His current research interests are motivated by UQ problems that involve hyperbolic PDEs, such as the probabilistic tsunami hazard assessment (PTHA) problem which aims to estimate the risk of inundation caused by tsunamis at coastal communities. This motivation has led him to explore novel numerical techniques that extract traveling information in the data. He is also interested in inverse problems arising in medical imaging and scattering.
Drew C. Youngren is a new Lecturer in Discipline in Applied Mathematics and he focuses chiefly on undergraduate mathematics education.
He has taught for over ten years a range of courses from general interest statistics through non-Euclidean geometry for mathematics majors. He has focused on developing the calculus sequence, co-authoring interactive modules for NYU’s ”flipped” version of first-semester calculus, and transition courses where students first develop the ideas and techniques of mathematical proof. In addition, he has spearheaded his department’s use of data in assessing learning outcomes for accreditation agencies.
Of particular interest to Youngren is the role of technology, and more specifically computation, in the learning of mathematics. He has participated in grant work to introduce computational work in discrete mathematics and on a larger scale in linear algebra. At Columbia, he will be developing the multivariable calculus curriculum tailored to the needs of engineers and applied scientists where he hopes similarly to infuse technological elements into a classical curriculum.

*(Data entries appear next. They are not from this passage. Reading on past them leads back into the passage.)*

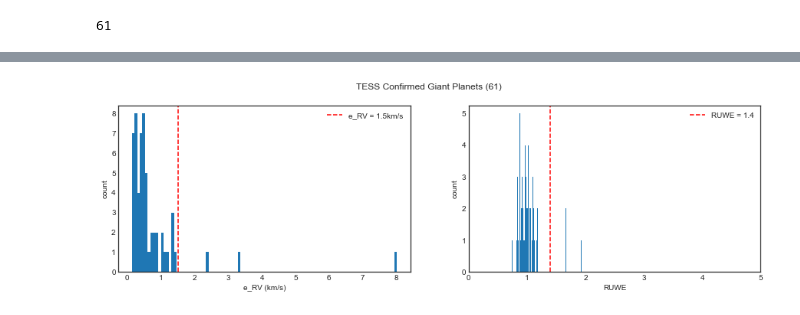
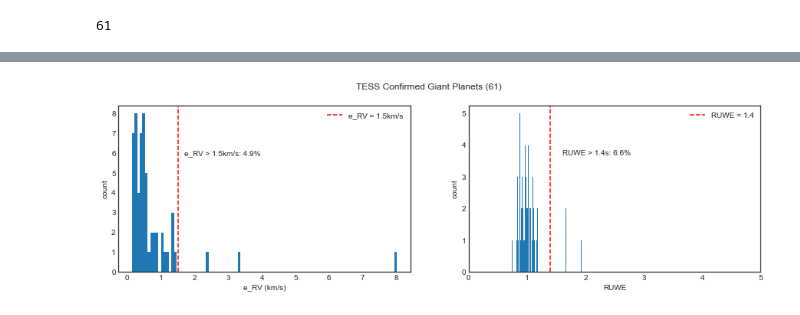
Before and after one commit to orionlee/PH_TESS_I_LightCurveViewer, a Jupyter notebook: TOIs_eRV_RUWE_distribution.ipynb, the cells around one changed output, grey strips where cells are left out. Cells and saved outputs as stored; diff of their text form; code cells hidden in the pictures.

Commit message:
e_RV RUWE distribution plots: show % exceeding thresholds, plots for all TOIs (not just giant planets)

```diff
--- a/TOIs_eRV_RUWE_distribution.ipynb
+++ b/TOIs_eRV_RUWE_distribution.ipynb
@@ -15,14 +15,23 @@ toi_url =  "https://exofop.ipac.caltech.edu/tess/download_toi.php?sort=toi&outpu
 toi_local_path = download_file(toi_url, cache=True, timeout=120)
 df = pd.read_csv(toi_local_path)
 
-disp_codes, plot_title = ["CP"], "TESS Confirmed Giant Planets"
-# disp_codes, plot_title = ["CP", "PC"], "TESS Confirmed or Candidate Giant Planets"
-# disp_codes, plot_title = ["KP"], "Known Giant Planets in TOI"
-# disp_codes, plot_title = ["FP", "FA",], "FA/FP Giant Planets in TOI"
-# disp_codes, plot_title = ["APC"], "APC Giant Planets in TOI (usually deemed to be EB by SG1)"
+disp_codes, min_radius, plot_title = ["CP"], 11.2, "TESS Confirmed Giant Planets"
+# disp_codes, min_radius, plot_title = ["CP", "PC"], 11.2, "TESS Confirmed or Candidate Giant Planets"
+# disp_codes, min_radius, plot_title = ["KP"], 11.2, "Known Giant Planets in TOI"
+# disp_codes, min_radius, plot_title = ["FP", "FA",], 11.2, "FP/FA Giant Planets in TOI"
+# disp_codes, min_radius, plot_title = ["APC"], 11.2, "APC Giant Planets in TOI (usually deemed to be EB by SG1)"
+# disp_codes, min_radius, plot_title = ["FP", "FA", "APC"], 11.2, "FP/FA/APC Giant Planets in TOI"
+
+# disp_codes, min_radius, plot_title = ["CP"], 0, "TESS Confirmed Planets"
+# disp_codes, min_radius, plot_title = ["CP", "PC"], 0, "TESS Confirmed or Candidate Planets"
+# disp_codes, min_radius, plot_title = ["KP"], 0, "Known Planets in TOI"
+# disp_codes, min_radius, plot_title = ["FP", "FA",], 0, "FP/FA Planets in TOI"
+# disp_codes, min_radius, plot_title = ["APC"], 0, "APC Planets in TOI (usually deemed to be EB by SG1)"
+# disp_codes, min_radius, plot_title = ["FP", "FA", "APC"], 0, "FP/FA/APC Planets in TOI"
+
 
 df = df[df["TFOPWG Disposition"].isin(disp_codes)]
-df = df[df["Planet Radius (R_Earth)"] > 11.2]  # ~ > 1 R_jupiter
+df = df[df["Planet Radius (R_Earth)"] > min_radius]  # ~ > 1 R_jupiter
 print(len(df))
 display(df[["TIC ID", "RA", "Dec", "TOI", "TFOPWG Disposition", "Planet Radius (R_Earth)", "Period (days)", "Predicted Mass (M_Earth)"]])
 
@@ -94,28 +102,32 @@ WARNING: OverflowError converting to IntType in column Source, reverting to Stri
 # %%
 # Plot results
 
 import matplotlib.pyplot as plt
 
 plt.style.use("seaborn-white")
 
 df_f = df_gaia
 
 fig, axs = plt.subplots(1, 2, figsize=(15, 4))
 fig.suptitle(f"{plot_title} ({len(df_f)})");
 
 ax = axs[0]
 ax.hist(df_f["e_RV"], bins=100);
 ax.axvline(1.5, linestyle="--", c="red", label="e_RV = 1.5km/s");
+ratio_large_e_rv = len(df_f[df_f["e_RV"] > 1.5]) / len(df_f)
+ax.text(1.7, ax.get_ylim()[1] * 0.7, f"e_RV > 1.5km/s: {100* ratio_large_e_rv:.1f}%")
 ax.legend();
 ax.set_xlabel("e_RV (km/s)");
 ax.set_ylabel("count");
 
 ax = axs[1]
 ax.hist(df_f["RUWE"], bins=100);
 ax.axvline(1.4, linestyle="--", c="red", label="RUWE = 1.4");
+ratio_large_ruwe = len(df_f[df_f["RUWE"] > 1.4]) / len(df_f)
+ax.text(1.6, ax.get_ylim()[1] * 0.7, f"RUWE > 1.4s: {100* ratio_large_ruwe:.1f}%")
 ax.legend();
 ax.set_xlabel("RUWE");
 ax.set_ylabel("count");
 ax.set_xlim(0, 5);
 # %% [output]
-[figure, old version]
+[figure, new version]
```
Also changed, not shown: parts of 1 cell of this notebook.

Youngren received a B.S. in applied mathematics from Columbia University (2000), an M.A. in mathematics from Stony Brook University (2002), a Ph.D. in mathematics from Northwestern University (2006), and an M.A. in mathematics education from New York University (2007).